Reasoning is all the positive and opposing arguments that support or critique the thesis by using logic. Socrates was accused and charged with being a corruptor of the youth and denying the gods of the city but introducing other divinities. Socrates defends his case by using reasoning and logic. Socrates said that if every Athenian improved the youth while only he corrupts them, then is influence should not have a greater effect than all the Athenians. Socrates didn’t corrupt the youth.
Thrasymachus continues to claim his position but in a modified form of his first argument, after Socrates commented. Being unjust, Thrasymachus thinks, is better than being just because it 's stronger and leads to a more happy life. As before he, he only takes into consideration only the advantages or disadvantages of being just, and he doesn 't discuss what 's justice or how it plays a role in people. Essentially, this definition is an extreme extension of the previous one. The example he gives that a tyrant gets happy through being unjust and controlling draws us back to his first argument saying that ‘ruling being the advantage of the stronger '.
In order for justice to full thrive kings would have to become philosophers and philosophers would have to become kings.
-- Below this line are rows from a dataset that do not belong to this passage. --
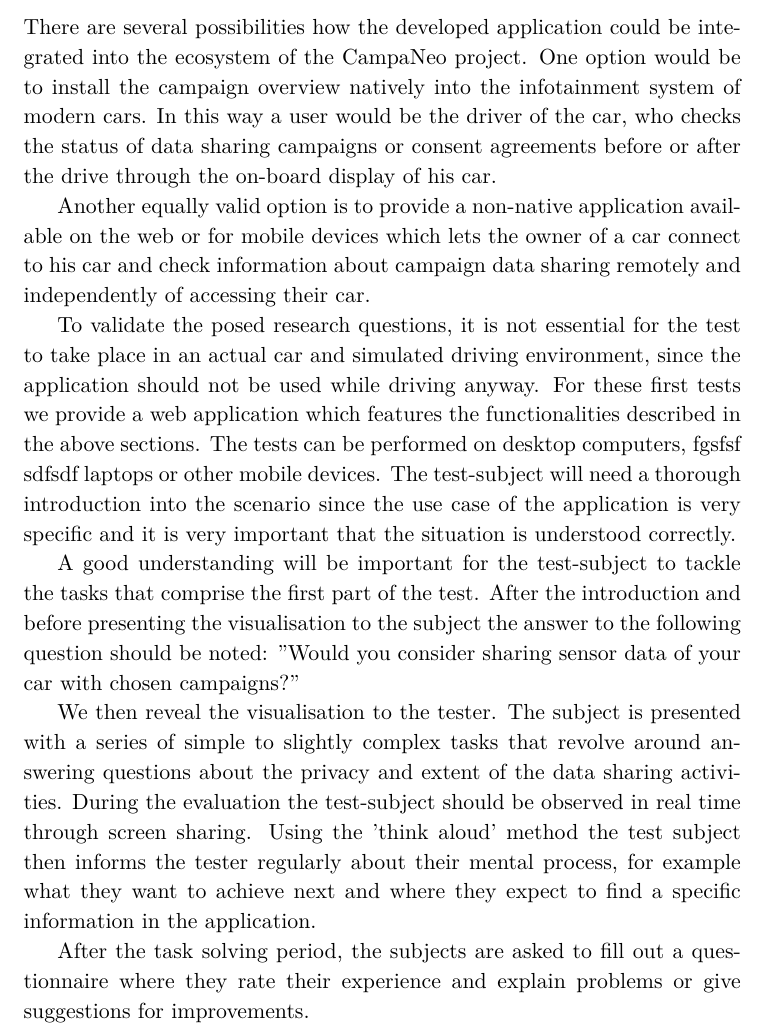
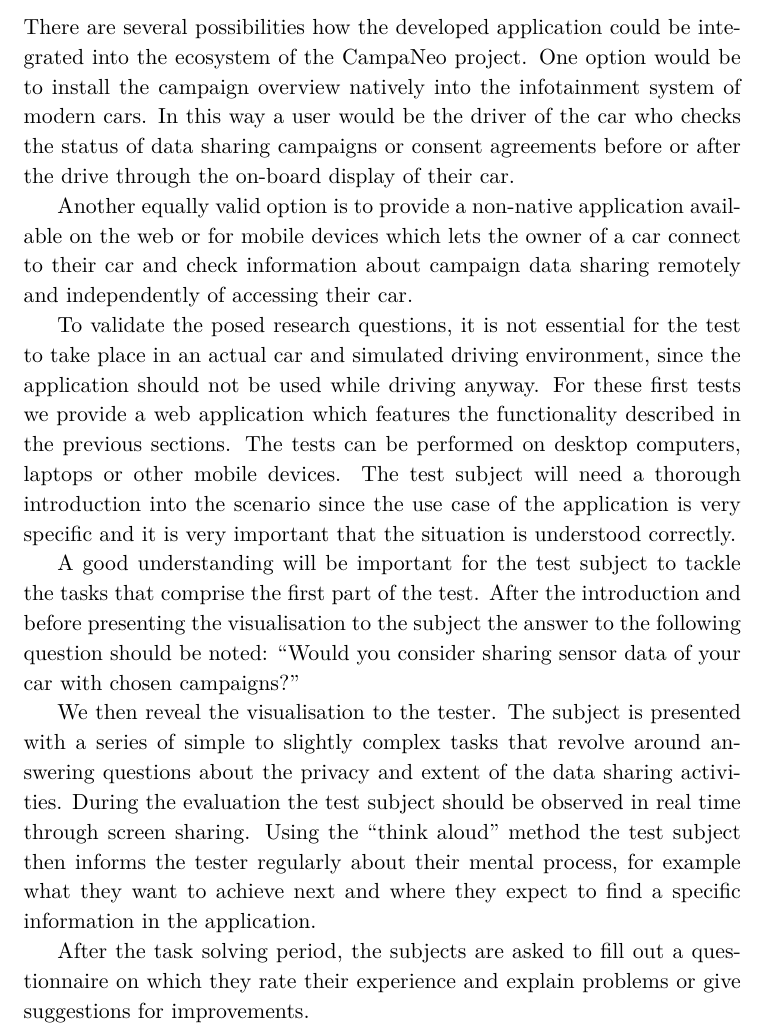
Before and after one commit to Christof93/CampaNeo_after_consent_viz, a LaTeX CV (res/results.tex): part of page 1 of 2, cut so that both start at the same text. Compiled offline with XeLaTeX.

Commit message:
Refactor results section.

```diff
--- a/res/results.tex
+++ b/res/results.tex
@@ -1,50 +1,50 @@
 \documentclass[../paper.tex]{subfiles}
 
 \begin{document}
-  %How do we evaluate our implementation? What are the results of the
-  %user-tests?
+  % How do we evaluate our implementation?
+  % What are the results of the user tests?
 
   \subsection{Methodology}
-  There are several possibilities how the developed
-  application could be integrated into the ecosystem of the CampaNeo project.
+
+  There are several possibilities how the developed application could be
+  integrated into the ecosystem of the CampaNeo project.
   One option would be to install the campaign overview natively into the
-  infotainment system of modern cars.  In this way a user would be the driver
-  of the car, who checks the status of data sharing campaigns or consent
-  agreements before or after the drive through the on-board display of his car.
+  infotainment system of modern cars. In this way a user would be the driver
+  of the car who checks the status of data sharing campaigns or consent
+  agreements before or after the drive through the on-board display of their car.
 
   Another equally valid option is to provide a non-native application available
-  on the web or for mobile devices which lets the owner of a car connect to his
-  car and check information about campaign data sharing remotely and
+  on the web or for mobile devices which lets the owner of a car connect to
+  their car and check information about campaign data sharing remotely and
   independently of accessing their car.
 
   To validate the posed research questions, it is not essential for the test to
   take place in an actual car and simulated driving environment, since the
   application should not be used while driving anyway. For these first tests we
-  provide a web application which features the functionalities described in the
-  above sections. The tests can be performed on desktop computers, fgsfsf
-  sdfsdf laptops or other mobile devices.  The test-subject will need a
-  thorough introduction into the scenario since the use case of the application
-  is very specific and it is very important that the situation is understood
-  correctly.
+  provide a web application which features the functionality described in the
+  previous sections. The tests can be performed on desktop computers, laptops
+  or other mobile devices. The test subject will need a thorough introduction
+  into the scenario since the use case of the application is very specific and
+  it is very important that the situation is understood correctly.
 
-  A good understanding will be important for the test-subject to tackle the
-  tasks that comprise the first part of the test.  After the introduction and
+  A good understanding will be important for the test subject to tackle the
+  tasks that comprise the first part of the test. After the introduction and
   before presenting the visualisation to the subject the answer to the
-  following question should be noted: "Would you consider sharing sensor data
-  of your car with chosen campaigns?"
+  following question should be noted: “Would you consider sharing sensor data
+  of your car with chosen campaigns?”
 
   We then reveal the visualisation to the tester. The subject is presented with
   a series of simple to slightly complex tasks that revolve around answering
   questions about the privacy and extent of the data sharing activities.
-  During the evaluation the test-subject should be observed in real time
-  through screen sharing.  Using the 'think aloud' method the test subject then
+  During the evaluation the test subject should be observed in real time
+  through screen sharing. Using the “think aloud” method the test subject then
   informs the tester regularly about their mental process, for example what
-  they want to achieve next and where they expect to find a specific
-  information in the application.
+  they want to achieve next and where they expect to find a specific information
+  in the application.
 
   After the task solving period, the subjects are asked to fill out a
-  questionnaire where they rate their experience and explain problems or give
-  suggestions for improvements.
+  questionnaire on which they rate their experience and explain problems or
+  give suggestions for improvements.
 
   The questions are designed to give insights into the research questions. The
   goal is to find out whether the subject prefers the clear transparent view of
```
Also changed, not shown: res/results.tex (6 more changed lines).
Plato believes justice can be something external which reflects on a principle of good. He also believed that the ruling is a craft (Barney, 2004). However, Thrasymachus recognized it as nothing more than the advantage of the stronger. This simply means that anyone who is weak will not be carried on further.
There names are Rene Descartes and Plato. Plato and Descartes are two Greek philosophers that believe in Rationalism, yet both have a different perspective of it. I will explain both philosopher’s methods when it comes to viewing the everyday world, talk about their similarities and differences, and then choose Descartes’s method regarding Rationalism. I agree with Descartes method a lot more than Plato’s because I feel that inborn knowledge is a form of deception and escaping your reality, like Plato would suggest, would only leave you to be deceived even more. Both Plato and Descartes believe in Rationalism, and they also fear uncertainty.
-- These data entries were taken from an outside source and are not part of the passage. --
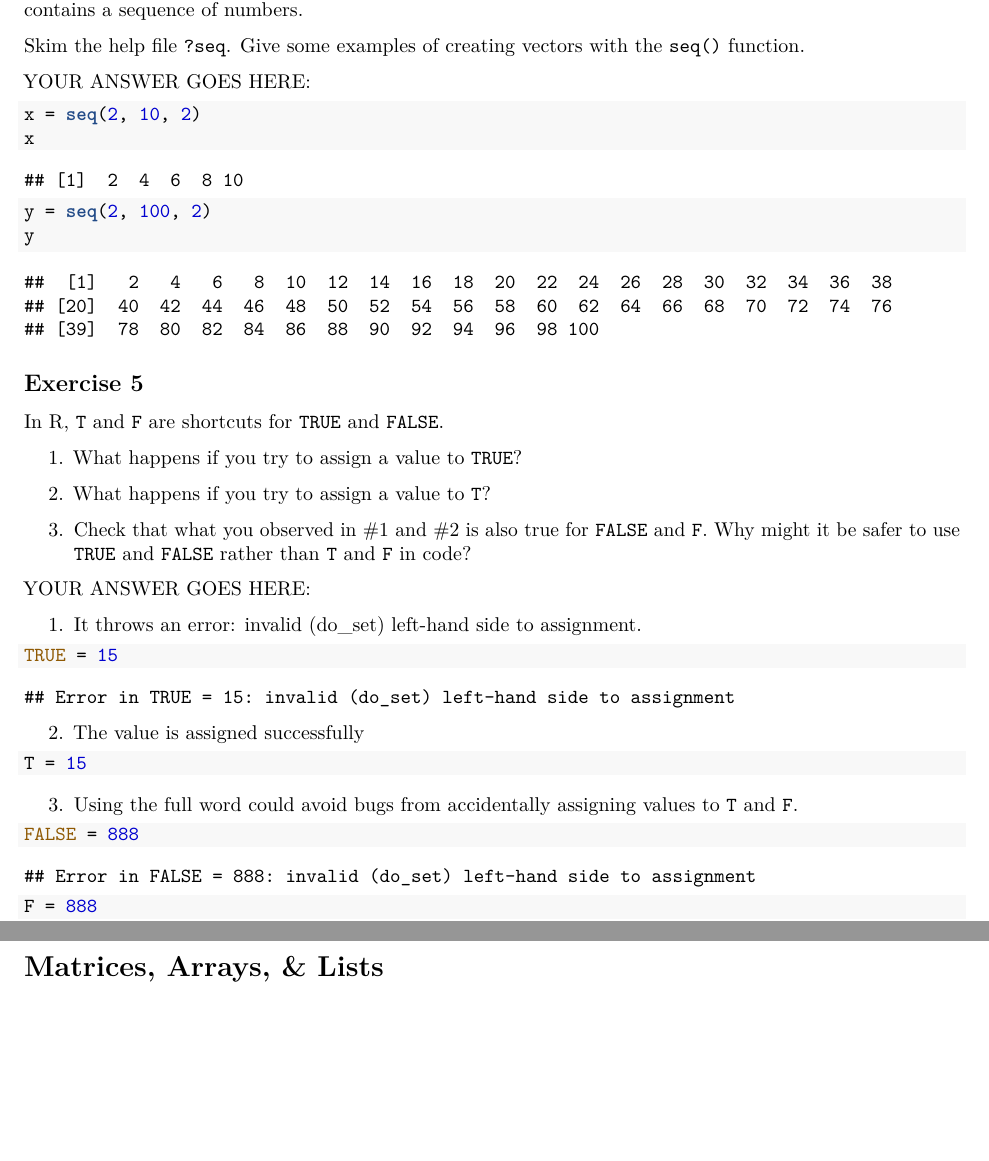
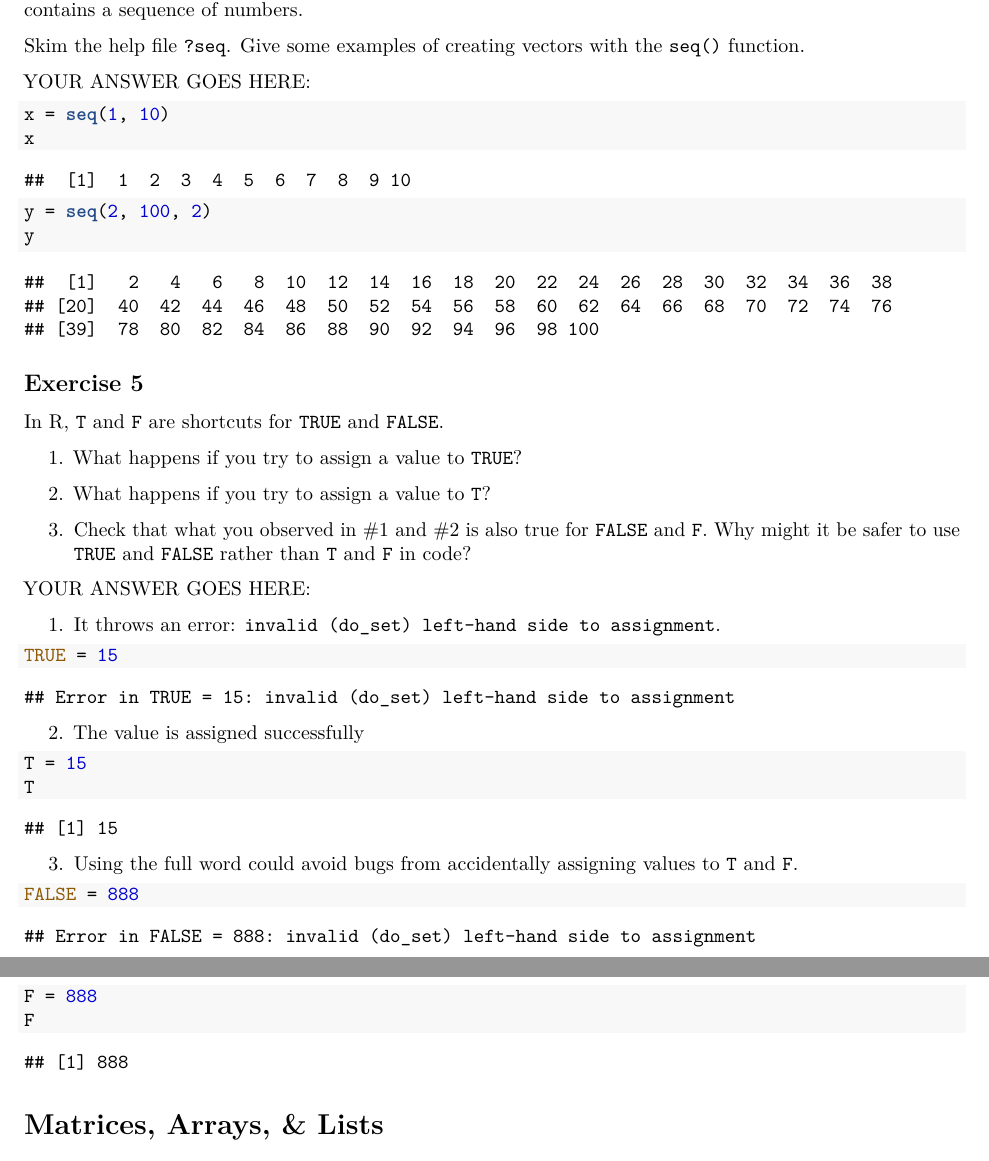
Before and after one commit to evilpegasus/STAT33B, a LaTeX document (Week 2/workbook01.tex): two parts of pages 3 and 4 of 8 before the commit and two parts of pages 3 and 4 of 9 after it, joined at a grey line, cut so that both start at the same text, the shorter picture padded with empty space. Compiled offline with pdfLaTeX.

Commit message:
clean wb1

```diff
--- a/Week 2/workbook01.tex
+++ b/Week 2/workbook01.tex
@@ -374,13 +374,13 @@ YOUR ANSWER GOES HERE:
 
 \begin{Shaded}
 \begin{Highlighting}[]
-\NormalTok{x =}\StringTok{ }\KeywordTok{seq}\NormalTok{(}\DecValTok{2}\NormalTok{, }\DecValTok{10}\NormalTok{, }\DecValTok{2}\NormalTok{)}
+\NormalTok{x =}\StringTok{ }\KeywordTok{seq}\NormalTok{(}\DecValTok{1}\NormalTok{, }\DecValTok{10}\NormalTok{)}
 \NormalTok{x}
 \end{Highlighting}
 \end{Shaded}
 
 \begin{verbatim}
-## [1]  2  4  6  8 10
+##  [1]  1  2  3  4  5  6  7  8  9 10
 \end{verbatim}
 
 \begin{Shaded}
@@ -421,7 +421,8 @@ YOUR ANSWER GOES HERE:
 \def\labelenumi{\arabic{enumi}.}
 \tightlist
 \item
-  It throws an error: invalid (do\_set) left-hand side to assignment.
+  It throws an error:
+  \texttt{invalid\ (do\_set)\ left-hand\ side\ to\ assignment}.
 \end{enumerate}
 
 \begin{Shaded}
@@ -445,8 +446,13 @@ YOUR ANSWER GOES HERE:
 \begin{Shaded}
 \begin{Highlighting}[]
 \NormalTok{T =}\StringTok{ }\DecValTok{15}
+\NormalTok{T}
 \end{Highlighting}
 \end{Shaded}
+
+\begin{verbatim}
+## [1] 15
+\end{verbatim}
 
 \begin{enumerate}
 \def\labelenumi{\arabic{enumi}.}
@@ -470,8 +476,13 @@ YOUR ANSWER GOES HERE:
 \begin{Shaded}
 \begin{Highlighting}[]
 \NormalTok{F =}\StringTok{ }\DecValTok{888}
+\NormalTok{F}
 \end{Highlighting}
 \end{Shaded}
+
+\begin{verbatim}
+## [1] 888
+\end{verbatim}
 
 \hypertarget{matrices-arrays-lists}{%
 \section{Matrices, Arrays, \& Lists}\label{matrices-arrays-lists}}
```
Also changed, not shown: Week 2/workbook01.pdf, 1 other file.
According to the teachings of Socrates, “one must never intentionally inflict wrong on another, even when one has been wronged oneself.” In stating this, Socrates is validating the belief that “two wrongs don’t make a right.” In essence, Socrates believed that one cannot cure one evil by committing another, because in doing so the person is just hurting themselves. According to Crito however, it is acceptable to willingly do wrong depending on the circumstances. Crito explains that justice can only be truly served if one returned evil for evil as many believed, he uses Socrates situation to support his claims. Crito clarifies that the city of Athens wronged Socrates first, therefore, Socrates has the right to escape form the prison and break the law. Based on Crito’s claims it is understood
In Plato's Gorgias, it is apparent that Socrates has no desire to be a good statesman as it is defined in the eyes of the Athenians. His calculation is that Athenian rhetoricians place no reliance on facts or truth, nor are these their aim. Instead, they rely on the illusion of knowledge, and this morally weakens both themselves and their audiences. It is clear however, that if he wishes, Socrates is able to match most or all of the other statesmen in Athens, as is clearly indicated by his very eloquent speech which ends the dialogue. Additionally, under his own definition of a good statesman, it is evident that Socrates is more than qualified.
According to Chambers (2009) his belief was that the strongest objection to rhetoric is not that appeals to passion over reason, but that it is nomological rather than dialogical (p.324). To further simplify, Plato was not opposed to people expressing themselves passionately but opposed one to illustrate the deliberation process through passion as a form of misguiding or redirected
Plato’s The Republic 1)Why, and how successfully, does Thrasymachus contend that rulers cannot make mistakes? In a dispute with Socrates, Thrasymachus states that the ruler is incapable of making mistakes. He insists that if the man is a master of their craft, if this does really know what they are doing, they will not do anything wrong. According to philosopher, the reasons why one makes mistakes is that they lack certain knowledge or experience. That is why they are not skillful enough to perform duties properly.
The eyes of many, Socrates argued, were of no importance because one should shadow the wise, and pay little importance to public opinion. Socrates states “if the many could do the greatest evil; for then they would also be able to do the greatest good--and what a fine thing this would be! But in reality they can do neither; for they cannot make a man either wise or foolish; and whatever they do is the result of chance” (Plato). I believe that this statement forces Crito to look at the bigger picture. To realize what is just and unjust to get a bigger picture of who we might gather opinions from.
No, I came; I silenced her, I the ignorant Oedipus” (239-244). Oedipus tells him that the murderer could not be him, because it was him that helped Thebes when they most needed him. It was his knowledge that helped them and no god helped. It makes Oedipus look arrogant and once again believes that his knowledge saved Thebes and no one